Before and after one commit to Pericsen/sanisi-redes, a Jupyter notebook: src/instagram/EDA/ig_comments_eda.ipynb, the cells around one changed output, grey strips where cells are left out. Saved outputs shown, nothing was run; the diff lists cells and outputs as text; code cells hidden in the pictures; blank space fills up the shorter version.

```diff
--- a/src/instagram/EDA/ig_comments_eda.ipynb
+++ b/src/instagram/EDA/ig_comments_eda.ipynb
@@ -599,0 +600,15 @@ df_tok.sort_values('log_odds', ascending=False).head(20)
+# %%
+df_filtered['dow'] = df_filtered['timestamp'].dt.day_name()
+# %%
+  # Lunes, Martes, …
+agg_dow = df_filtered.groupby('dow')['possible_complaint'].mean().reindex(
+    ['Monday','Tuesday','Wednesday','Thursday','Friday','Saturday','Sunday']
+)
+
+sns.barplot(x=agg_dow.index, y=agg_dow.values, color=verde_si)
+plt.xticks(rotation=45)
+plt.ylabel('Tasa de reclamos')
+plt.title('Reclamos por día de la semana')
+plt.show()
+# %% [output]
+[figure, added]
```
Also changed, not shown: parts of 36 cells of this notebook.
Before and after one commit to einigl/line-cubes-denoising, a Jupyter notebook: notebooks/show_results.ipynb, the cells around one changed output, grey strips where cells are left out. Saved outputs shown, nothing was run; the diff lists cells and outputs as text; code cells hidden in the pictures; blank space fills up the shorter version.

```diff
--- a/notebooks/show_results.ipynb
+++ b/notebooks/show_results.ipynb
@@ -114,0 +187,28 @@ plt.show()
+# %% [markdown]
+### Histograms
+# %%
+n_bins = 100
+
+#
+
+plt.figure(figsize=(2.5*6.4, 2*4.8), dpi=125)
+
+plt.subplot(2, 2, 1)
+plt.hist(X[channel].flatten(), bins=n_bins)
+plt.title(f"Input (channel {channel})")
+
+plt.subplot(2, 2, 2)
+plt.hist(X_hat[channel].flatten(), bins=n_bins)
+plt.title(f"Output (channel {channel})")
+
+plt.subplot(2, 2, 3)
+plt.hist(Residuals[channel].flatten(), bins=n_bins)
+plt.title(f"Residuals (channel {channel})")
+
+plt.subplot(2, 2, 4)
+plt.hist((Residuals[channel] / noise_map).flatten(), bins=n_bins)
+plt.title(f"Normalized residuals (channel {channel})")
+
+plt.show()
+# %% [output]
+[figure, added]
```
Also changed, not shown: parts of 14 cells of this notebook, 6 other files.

____________________

- **What this task involves**
Please write the full listing out again, exactly.

- **Response to this task**
Before and after one commit to Pericsen/sanisi-redes, a Jupyter notebook: src/instagram/EDA/ig_comments_eda.ipynb, the cells around one changed output, grey strips where cells are left out. Saved outputs shown, nothing was run; the diff lists cells and outputs as text; code cells hidden in the pictures; blank space fills up the shorter version.

```diff
--- a/src/instagram/EDA/ig_comments_eda.ipynb
+++ b/src/instagram/EDA/ig_comments_eda.ipynb
@@ -599,0 +600,15 @@ df_tok.sort_values('log_odds', ascending=False).head(20)
+# %%
+df_filtered['dow'] = df_filtered['timestamp'].dt.day_name()
+# %%
+  # Lunes, Martes, …
+agg_dow = df_filtered.groupby('dow')['possible_complaint'].mean().reindex(
+    ['Monday','Tuesday','Wednesday','Thursday','Friday','Saturday','Sunday']
+)
+
+sns.barplot(x=agg_dow.index, y=agg_dow.values, color=verde_si)
+plt.xticks(rotation=45)
+plt.ylabel('Tasa de reclamos')
+plt.title('Reclamos por día de la semana')
+plt.show()
+# %% [output]
+[figure, added]
```
Also changed, not shown: parts of 36 cells of this notebook.
Before and after one commit to einigl/line-cubes-denoising, a Jupyter notebook: notebooks/show_results.ipynb, the cells around one changed output, grey strips where cells are left out. Saved outputs shown, nothing was run; the diff lists cells and outputs as text; code cells hidden in the pictures; blank space fills up the shorter version.

```diff
--- a/notebooks/show_results.ipynb
+++ b/notebooks/show_results.ipynb
@@ -114,0 +187,28 @@ plt.show()
+# %% [markdown]
+### Histograms
+# %%
+n_bins = 100
+
+#
+
+plt.figure(figsize=(2.5*6.4, 2*4.8), dpi=125)
+
+plt.subplot(2, 2, 1)
+plt.hist(X[channel].flatten(), bins=n_bins)
+plt.title(f"Input (channel {channel})")
+
+plt.subplot(2, 2, 2)
+plt.hist(X_hat[channel].flatten(), bins=n_bins)
+plt.title(f"Output (channel {channel})")
+
+plt.subplot(2, 2, 3)
+plt.hist(Residuals[channel].flatten(), bins=n_bins)
+plt.title(f"Residuals (channel {channel})")
+
+plt.subplot(2, 2, 4)
+plt.hist((Residuals[channel] / noise_map).flatten(), bins=n_bins)
+plt.title(f"Normalized residuals (channel {channel})")
+
+plt.show()
+# %% [output]
+[figure, added]
```
Also changed, not shown: parts of 14 cells of this notebook, 6 other files.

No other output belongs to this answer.